ASSIGNMENT – Please copy out all the data. Every detail stays the same.
═════ STUDY MATERIAL
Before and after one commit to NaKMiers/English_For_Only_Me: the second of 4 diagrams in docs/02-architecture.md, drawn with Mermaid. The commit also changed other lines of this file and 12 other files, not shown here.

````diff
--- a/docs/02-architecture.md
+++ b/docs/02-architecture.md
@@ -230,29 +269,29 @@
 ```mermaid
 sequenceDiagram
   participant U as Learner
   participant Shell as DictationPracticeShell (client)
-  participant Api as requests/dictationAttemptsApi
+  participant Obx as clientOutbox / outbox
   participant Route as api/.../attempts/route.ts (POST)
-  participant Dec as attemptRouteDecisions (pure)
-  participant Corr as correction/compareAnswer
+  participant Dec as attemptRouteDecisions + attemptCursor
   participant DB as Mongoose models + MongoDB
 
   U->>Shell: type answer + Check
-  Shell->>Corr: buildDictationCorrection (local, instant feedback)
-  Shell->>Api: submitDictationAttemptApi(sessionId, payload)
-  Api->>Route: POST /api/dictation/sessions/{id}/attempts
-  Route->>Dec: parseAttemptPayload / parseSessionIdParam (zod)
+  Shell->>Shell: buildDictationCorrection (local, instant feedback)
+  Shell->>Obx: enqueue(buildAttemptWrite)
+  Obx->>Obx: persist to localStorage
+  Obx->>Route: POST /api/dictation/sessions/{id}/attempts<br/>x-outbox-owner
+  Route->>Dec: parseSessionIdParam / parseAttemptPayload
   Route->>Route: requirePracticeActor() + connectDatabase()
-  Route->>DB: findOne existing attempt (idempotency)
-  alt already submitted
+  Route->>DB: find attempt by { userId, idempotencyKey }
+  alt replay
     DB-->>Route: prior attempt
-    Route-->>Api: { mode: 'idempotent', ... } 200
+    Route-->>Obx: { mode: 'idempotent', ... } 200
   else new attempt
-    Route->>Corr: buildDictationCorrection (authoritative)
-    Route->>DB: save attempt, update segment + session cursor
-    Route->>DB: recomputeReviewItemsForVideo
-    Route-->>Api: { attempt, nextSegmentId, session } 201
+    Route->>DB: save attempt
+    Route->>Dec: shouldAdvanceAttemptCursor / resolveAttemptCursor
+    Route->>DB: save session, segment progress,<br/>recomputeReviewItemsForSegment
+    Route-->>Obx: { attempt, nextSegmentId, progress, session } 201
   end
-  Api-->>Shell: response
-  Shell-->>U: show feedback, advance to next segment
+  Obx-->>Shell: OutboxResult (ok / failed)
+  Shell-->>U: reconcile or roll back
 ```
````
══════════
OUTPUT OF THE TASK –
Before and after one commit to NaKMiers/English_For_Only_Me: the second of 4 diagrams in docs/02-architecture.md, drawn with Mermaid. The commit also changed other lines of this file and 12 other files, not shown here.

````diff
--- a/docs/02-architecture.md
+++ b/docs/02-architecture.md
@@ -230,29 +269,29 @@
 ```mermaid
 sequenceDiagram
   participant U as Learner
   participant Shell as DictationPracticeShell (client)
-  participant Api as requests/dictationAttemptsApi
+  participant Obx as clientOutbox / outbox
   participant Route as api/.../attempts/route.ts (POST)
-  participant Dec as attemptRouteDecisions (pure)
-  participant Corr as correction/compareAnswer
+  participant Dec as attemptRouteDecisions + attemptCursor
   participant DB as Mongoose models + MongoDB
 
   U->>Shell: type answer + Check
-  Shell->>Corr: buildDictationCorrection (local, instant feedback)
-  Shell->>Api: submitDictationAttemptApi(sessionId, payload)
-  Api->>Route: POST /api/dictation/sessions/{id}/attempts
-  Route->>Dec: parseAttemptPayload / parseSessionIdParam (zod)
+  Shell->>Shell: buildDictationCorrection (local, instant feedback)
+  Shell->>Obx: enqueue(buildAttemptWrite)
+  Obx->>Obx: persist to localStorage
+  Obx->>Route: POST /api/dictation/sessions/{id}/attempts<br/>x-outbox-owner
+  Route->>Dec: parseSessionIdParam / parseAttemptPayload
   Route->>Route: requirePracticeActor() + connectDatabase()
-  Route->>DB: findOne existing attempt (idempotency)
-  alt already submitted
+  Route->>DB: find attempt by { userId, idempotencyKey }
+  alt replay
     DB-->>Route: prior attempt
-    Route-->>Api: { mode: 'idempotent', ... } 200
+    Route-->>Obx: { mode: 'idempotent', ... } 200
   else new attempt
-    Route->>Corr: buildDictationCorrection (authoritative)
-    Route->>DB: save attempt, update segment + session cursor
-    Route->>DB: recomputeReviewItemsForVideo
-    Route-->>Api: { attempt, nextSegmentId, session } 201
+    Route->>DB: save attempt
+    Route->>Dec: shouldAdvanceAttemptCursor / resolveAttemptCursor
+    Route->>DB: save session, segment progress,<br/>recomputeReviewItemsForSegment
+    Route-->>Obx: { attempt, nextSegmentId, progress, session } 201
   end
-  Api-->>Shell: response
-  Shell-->>U: show feedback, advance to next segment
+  Obx-->>Shell: OutboxResult (ok / failed)
+  Shell-->>U: reconcile or roll back
 ```
````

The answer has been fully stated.